Yesterday, my CFSI colleague, David Newville, was trying to persuade me that the payday industry should do what Barclay's new credit card, Barclaycard Ring, intends to do: offer its customers total transparency into the costs, profits and losses of its business and the opportunity to build the product themselves. Crowd sourced lending!
You can read about the Barclaycard here, here and here. Basically, they intend to share the profits with the customers, then let them decide what features to add and how to price the product. If the majority of users are want bigger profit sharing, the prices will be high. If they want lower costs, they'll "earn" less. It's a powerful idea.
In the realm of the underbanked, where credit issues are so controversial and all parties so ossified in their positions there is practically no real conversation - or change to the status quo.

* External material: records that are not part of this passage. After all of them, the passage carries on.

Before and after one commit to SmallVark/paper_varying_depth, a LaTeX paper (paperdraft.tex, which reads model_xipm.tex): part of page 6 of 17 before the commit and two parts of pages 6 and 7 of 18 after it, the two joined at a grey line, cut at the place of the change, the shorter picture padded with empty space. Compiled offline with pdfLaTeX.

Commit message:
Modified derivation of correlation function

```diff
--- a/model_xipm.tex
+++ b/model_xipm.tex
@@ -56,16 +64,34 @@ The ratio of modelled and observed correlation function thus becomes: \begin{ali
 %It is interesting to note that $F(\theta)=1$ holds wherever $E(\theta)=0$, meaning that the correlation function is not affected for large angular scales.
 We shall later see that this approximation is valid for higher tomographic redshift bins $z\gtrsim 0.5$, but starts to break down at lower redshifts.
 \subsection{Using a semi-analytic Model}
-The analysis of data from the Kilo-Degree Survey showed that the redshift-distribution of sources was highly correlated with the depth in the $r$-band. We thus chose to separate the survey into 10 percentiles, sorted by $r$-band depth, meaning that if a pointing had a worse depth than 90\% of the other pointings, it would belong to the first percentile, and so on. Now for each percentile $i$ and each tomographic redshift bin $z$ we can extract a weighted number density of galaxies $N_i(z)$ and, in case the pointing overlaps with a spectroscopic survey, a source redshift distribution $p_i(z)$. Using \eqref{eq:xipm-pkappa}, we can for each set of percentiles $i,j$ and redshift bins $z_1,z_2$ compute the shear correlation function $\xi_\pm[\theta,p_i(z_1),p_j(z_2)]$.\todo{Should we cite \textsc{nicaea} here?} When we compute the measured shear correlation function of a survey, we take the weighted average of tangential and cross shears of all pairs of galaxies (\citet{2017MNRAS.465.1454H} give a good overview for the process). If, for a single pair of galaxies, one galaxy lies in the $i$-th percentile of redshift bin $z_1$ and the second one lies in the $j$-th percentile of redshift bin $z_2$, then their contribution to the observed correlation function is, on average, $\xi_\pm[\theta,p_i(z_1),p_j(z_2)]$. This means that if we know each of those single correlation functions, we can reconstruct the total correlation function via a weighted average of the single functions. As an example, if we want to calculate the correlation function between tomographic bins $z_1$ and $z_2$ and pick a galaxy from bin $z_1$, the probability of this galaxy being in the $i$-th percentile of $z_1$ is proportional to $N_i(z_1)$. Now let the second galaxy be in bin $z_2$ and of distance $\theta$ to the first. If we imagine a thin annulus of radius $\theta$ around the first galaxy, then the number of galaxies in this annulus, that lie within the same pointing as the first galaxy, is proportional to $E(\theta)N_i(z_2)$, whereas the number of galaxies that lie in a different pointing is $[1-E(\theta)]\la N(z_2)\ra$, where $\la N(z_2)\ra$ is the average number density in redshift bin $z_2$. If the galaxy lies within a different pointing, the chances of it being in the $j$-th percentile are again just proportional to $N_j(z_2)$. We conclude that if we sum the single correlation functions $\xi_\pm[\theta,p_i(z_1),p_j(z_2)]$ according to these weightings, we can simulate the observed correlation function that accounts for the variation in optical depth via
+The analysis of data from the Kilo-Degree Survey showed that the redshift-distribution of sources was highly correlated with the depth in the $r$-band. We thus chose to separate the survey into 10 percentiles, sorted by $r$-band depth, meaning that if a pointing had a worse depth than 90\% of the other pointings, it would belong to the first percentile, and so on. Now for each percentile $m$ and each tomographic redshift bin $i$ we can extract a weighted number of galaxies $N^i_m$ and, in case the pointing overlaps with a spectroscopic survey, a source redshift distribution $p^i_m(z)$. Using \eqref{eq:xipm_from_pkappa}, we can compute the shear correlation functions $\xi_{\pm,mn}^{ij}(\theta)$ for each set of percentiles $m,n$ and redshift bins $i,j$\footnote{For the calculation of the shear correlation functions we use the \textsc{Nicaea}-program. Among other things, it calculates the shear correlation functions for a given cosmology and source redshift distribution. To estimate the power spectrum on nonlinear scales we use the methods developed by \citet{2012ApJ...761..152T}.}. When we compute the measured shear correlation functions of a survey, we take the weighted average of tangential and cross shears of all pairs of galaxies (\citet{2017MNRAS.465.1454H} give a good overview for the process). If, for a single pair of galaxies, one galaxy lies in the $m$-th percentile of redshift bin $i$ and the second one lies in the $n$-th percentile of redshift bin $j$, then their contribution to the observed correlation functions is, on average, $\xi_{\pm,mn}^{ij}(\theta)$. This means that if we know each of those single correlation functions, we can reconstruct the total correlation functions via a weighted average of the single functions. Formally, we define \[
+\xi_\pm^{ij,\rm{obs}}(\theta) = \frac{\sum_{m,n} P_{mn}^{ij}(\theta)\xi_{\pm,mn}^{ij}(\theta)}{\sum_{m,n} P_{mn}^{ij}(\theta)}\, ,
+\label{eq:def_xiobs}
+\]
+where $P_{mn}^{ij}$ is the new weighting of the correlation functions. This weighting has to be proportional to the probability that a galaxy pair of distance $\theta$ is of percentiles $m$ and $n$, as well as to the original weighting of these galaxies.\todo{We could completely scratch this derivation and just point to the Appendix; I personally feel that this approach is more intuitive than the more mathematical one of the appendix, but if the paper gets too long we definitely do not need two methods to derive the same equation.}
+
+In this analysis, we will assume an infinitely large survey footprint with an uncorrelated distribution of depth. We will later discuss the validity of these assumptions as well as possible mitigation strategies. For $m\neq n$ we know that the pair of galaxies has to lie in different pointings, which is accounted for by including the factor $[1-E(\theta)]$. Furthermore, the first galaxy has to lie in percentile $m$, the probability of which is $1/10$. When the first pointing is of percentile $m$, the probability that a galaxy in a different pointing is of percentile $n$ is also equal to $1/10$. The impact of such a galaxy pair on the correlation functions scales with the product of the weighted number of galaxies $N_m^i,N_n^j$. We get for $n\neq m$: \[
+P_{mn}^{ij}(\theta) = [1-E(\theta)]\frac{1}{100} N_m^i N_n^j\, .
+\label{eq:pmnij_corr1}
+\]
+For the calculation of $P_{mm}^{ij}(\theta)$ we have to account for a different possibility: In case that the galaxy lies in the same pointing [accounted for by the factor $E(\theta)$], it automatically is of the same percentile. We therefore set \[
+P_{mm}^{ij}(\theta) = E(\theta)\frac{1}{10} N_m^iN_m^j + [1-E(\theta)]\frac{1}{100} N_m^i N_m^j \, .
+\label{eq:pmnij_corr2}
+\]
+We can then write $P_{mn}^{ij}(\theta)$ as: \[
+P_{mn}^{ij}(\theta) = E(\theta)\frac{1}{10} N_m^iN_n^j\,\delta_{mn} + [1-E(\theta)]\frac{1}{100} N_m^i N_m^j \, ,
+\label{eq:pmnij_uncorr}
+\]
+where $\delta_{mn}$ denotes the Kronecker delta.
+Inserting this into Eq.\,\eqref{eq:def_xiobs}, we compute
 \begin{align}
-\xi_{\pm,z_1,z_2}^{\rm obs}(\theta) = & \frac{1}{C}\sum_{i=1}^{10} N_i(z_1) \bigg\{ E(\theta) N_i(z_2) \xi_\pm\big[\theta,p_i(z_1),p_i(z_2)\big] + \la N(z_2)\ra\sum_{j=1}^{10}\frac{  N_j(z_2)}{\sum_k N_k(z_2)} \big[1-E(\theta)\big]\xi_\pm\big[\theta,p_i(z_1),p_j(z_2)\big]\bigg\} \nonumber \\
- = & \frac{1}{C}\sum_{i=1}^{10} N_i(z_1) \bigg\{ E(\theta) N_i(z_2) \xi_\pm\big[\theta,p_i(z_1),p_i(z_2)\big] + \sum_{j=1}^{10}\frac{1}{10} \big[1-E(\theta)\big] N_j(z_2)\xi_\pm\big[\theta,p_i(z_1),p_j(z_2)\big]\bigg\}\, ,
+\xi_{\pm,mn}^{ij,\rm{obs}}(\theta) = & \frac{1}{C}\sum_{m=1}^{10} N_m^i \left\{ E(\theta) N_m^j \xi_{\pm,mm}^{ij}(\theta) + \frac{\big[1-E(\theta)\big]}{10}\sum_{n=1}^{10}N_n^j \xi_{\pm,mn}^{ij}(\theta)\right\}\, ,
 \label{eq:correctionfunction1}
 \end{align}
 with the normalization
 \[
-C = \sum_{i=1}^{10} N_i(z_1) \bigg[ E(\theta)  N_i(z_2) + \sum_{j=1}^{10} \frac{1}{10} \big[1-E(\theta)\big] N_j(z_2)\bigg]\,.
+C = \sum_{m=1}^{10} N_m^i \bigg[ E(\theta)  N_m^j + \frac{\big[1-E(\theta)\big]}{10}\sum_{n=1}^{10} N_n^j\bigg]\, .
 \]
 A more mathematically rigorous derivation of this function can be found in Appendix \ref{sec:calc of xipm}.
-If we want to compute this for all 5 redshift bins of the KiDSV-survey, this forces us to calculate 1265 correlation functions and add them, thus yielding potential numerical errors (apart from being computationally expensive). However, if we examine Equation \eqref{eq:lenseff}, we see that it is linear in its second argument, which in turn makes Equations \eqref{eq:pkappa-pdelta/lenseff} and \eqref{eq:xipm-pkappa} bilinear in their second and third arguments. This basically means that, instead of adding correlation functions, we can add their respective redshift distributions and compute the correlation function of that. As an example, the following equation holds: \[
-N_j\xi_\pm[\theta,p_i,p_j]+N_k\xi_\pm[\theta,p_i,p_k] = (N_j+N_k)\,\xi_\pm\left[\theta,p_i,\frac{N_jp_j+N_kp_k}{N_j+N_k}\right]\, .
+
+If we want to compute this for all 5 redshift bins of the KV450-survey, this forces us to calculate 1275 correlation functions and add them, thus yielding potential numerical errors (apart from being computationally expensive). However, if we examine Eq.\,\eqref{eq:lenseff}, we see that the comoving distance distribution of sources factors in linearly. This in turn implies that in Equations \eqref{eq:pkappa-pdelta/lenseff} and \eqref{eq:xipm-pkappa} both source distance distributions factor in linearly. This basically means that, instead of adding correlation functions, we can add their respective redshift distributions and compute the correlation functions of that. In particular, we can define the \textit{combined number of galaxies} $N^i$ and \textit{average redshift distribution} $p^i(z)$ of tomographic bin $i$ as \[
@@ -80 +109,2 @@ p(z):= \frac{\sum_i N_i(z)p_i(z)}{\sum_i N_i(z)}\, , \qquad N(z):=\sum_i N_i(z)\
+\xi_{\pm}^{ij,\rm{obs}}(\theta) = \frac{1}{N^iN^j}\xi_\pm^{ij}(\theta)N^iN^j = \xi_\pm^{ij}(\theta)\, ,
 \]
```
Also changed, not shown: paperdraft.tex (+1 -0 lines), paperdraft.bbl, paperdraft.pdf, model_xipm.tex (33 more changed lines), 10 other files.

The "predatory" lenders are incredibly defensive at any suggestion they could do more for the welfare of their customers: "we serve a big need" is their (true) refrain. The consumer "advocates" are so blind with anger at the practices of the capitalists that they ignore the realities and consequences of the people they care so much about. As a result, nothing much happens: a rate cap pops up here; an offshore lender pops up there. Repeat.
Could a way to unwind this be to give the advocates the information they need to price and structure a product that reaches fewer with lower cost, and force THEM to find a balance? The trouble otherwise, is that nothing is ever enough.
With credit democratizer Chris Larsen and responsible lending pioneer James Gutierrez both leaving their posts this week, perhaps they should start a Barclaycard Ring for the underbanked: crowd sourced short-term credit targeting the emerging consumer. Core wants to fund it!